In a virtual environment, students practice the public-forum style of debate, preparing to compete in teams of two vs. two. In small groups of four students, coaches help students with articulation drills, impact weighing, crossfires, debate rounds, and speech structure with an emphasis on both tone and delivery.
Our champion debaters will tell you that one of the most challenging tasks is learning to adapt to different judges. They hope to be assigned to an experienced debater who tracks all the arguments. The real challenge is when the metrics aren't as clear; when the outcome of the round is decided by someone with limited to no debate experience.
As Brandon explains it, "Of course, judges all have their specific preferences, but adapting to your judge can be key to winning a debate. For example, a lay judge might say that they vote off arguments, but if you speak well, you can really turn them over to your side."
Brandon, Public Forum
Megan on the affirmative side debating the resolve: The European Union should join the Belt and Road Initiative.
As she explains, “It was a grueling day of competition. I did my best to help my opponents understand the geopolitical problems from my perspective while still being open to the points they made that added value to the conversation. Debate is a tough balancing act, and sometimes you have to make concessions to help move the conversation forward.”
Megan, 6th grade
An added value of debate is the analytical skills that students develop along the way. It’s a life skill that transcends to every aspect of their lives.
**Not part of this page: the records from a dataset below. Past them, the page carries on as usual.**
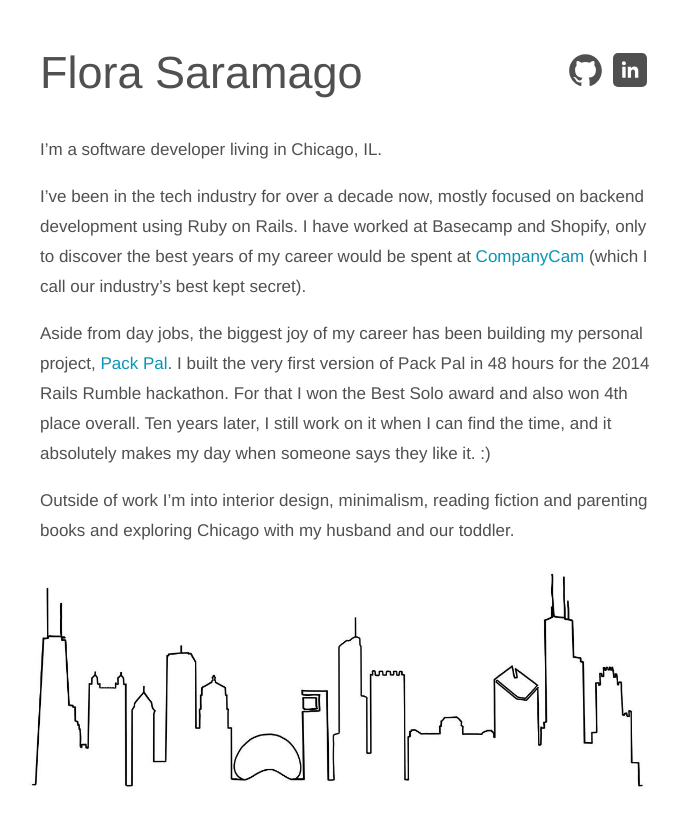
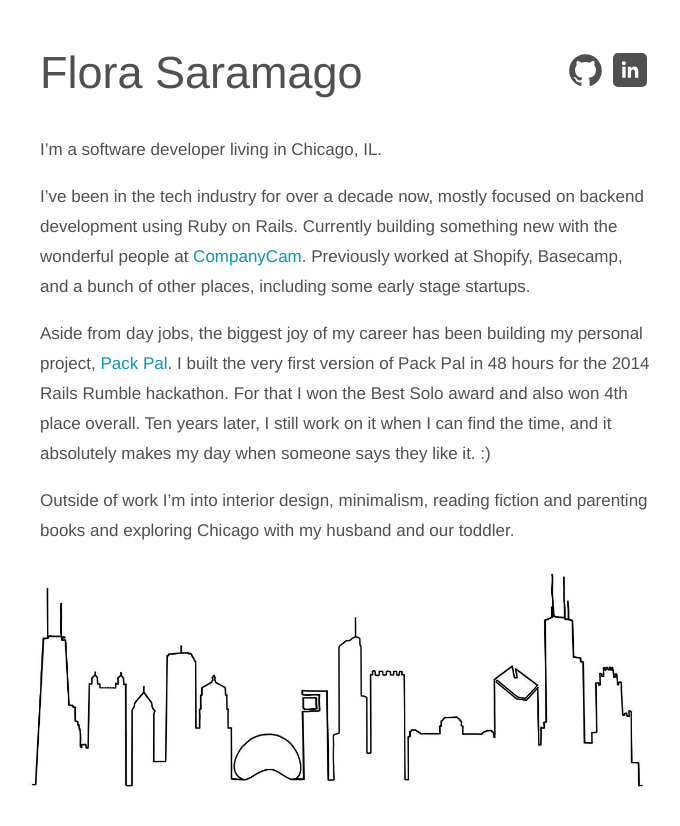
Before and after one commit to florasaramago/FloraSaramago, a Jekyll site: the page built from index.html, in a window 1280 px wide. Shown: the top 826 px of the page, without its empty margins (304-984 px from the left). Built offline with Jekyll 4.4.1, drawn with Linux system fonts in a browser that asks for light colours; some web fonts are replaced.

Commit message:
Apparently I was throwing shade 😅

```diff
--- a/_layouts/default.html
+++ b/_layouts/default.html
@@ -31,7 +31,7 @@
         <div class="description">
           <p>I’m a software developer living in Chicago, IL.</p>
 
-          <p>I’ve been in the tech industry for over a decade now, mostly focused on backend development using Ruby on Rails. I have worked at Basecamp and Shopify, only to discover the best years of my career would be spent at <a href="https://companycam.com" target="_blank">CompanyCam</a> (which I call our industry’s best kept secret).</p>
+          <p>I’ve been in the tech industry for over a decade now, mostly focused on backend development using Ruby on Rails. Currently building something new with the wonderful people at <a href="https://companycam.com" target="_blank">CompanyCam</a>. Previously worked at Shopify, Basecamp, and a bunch of other places, including some early stage startups.</p>
 
           <p>Aside from day jobs, the biggest joy of my career has been building my personal project, <a href="https://packpal.co" target="_blank">Pack Pal</a>. I built the very first version of Pack Pal in 48 hours for the 2014 Rails Rumble hackathon. For that I won the Best Solo award and also won 4th place overall. Ten years later, I still work on it when I can find the time, and it absolutely makes my day when someone says they like it. :)</p>
 
```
When we asked Adrian what he was thinking as this picture was taken, his response “My opponent was completely contradicting himself.”
Adrian, 6th grade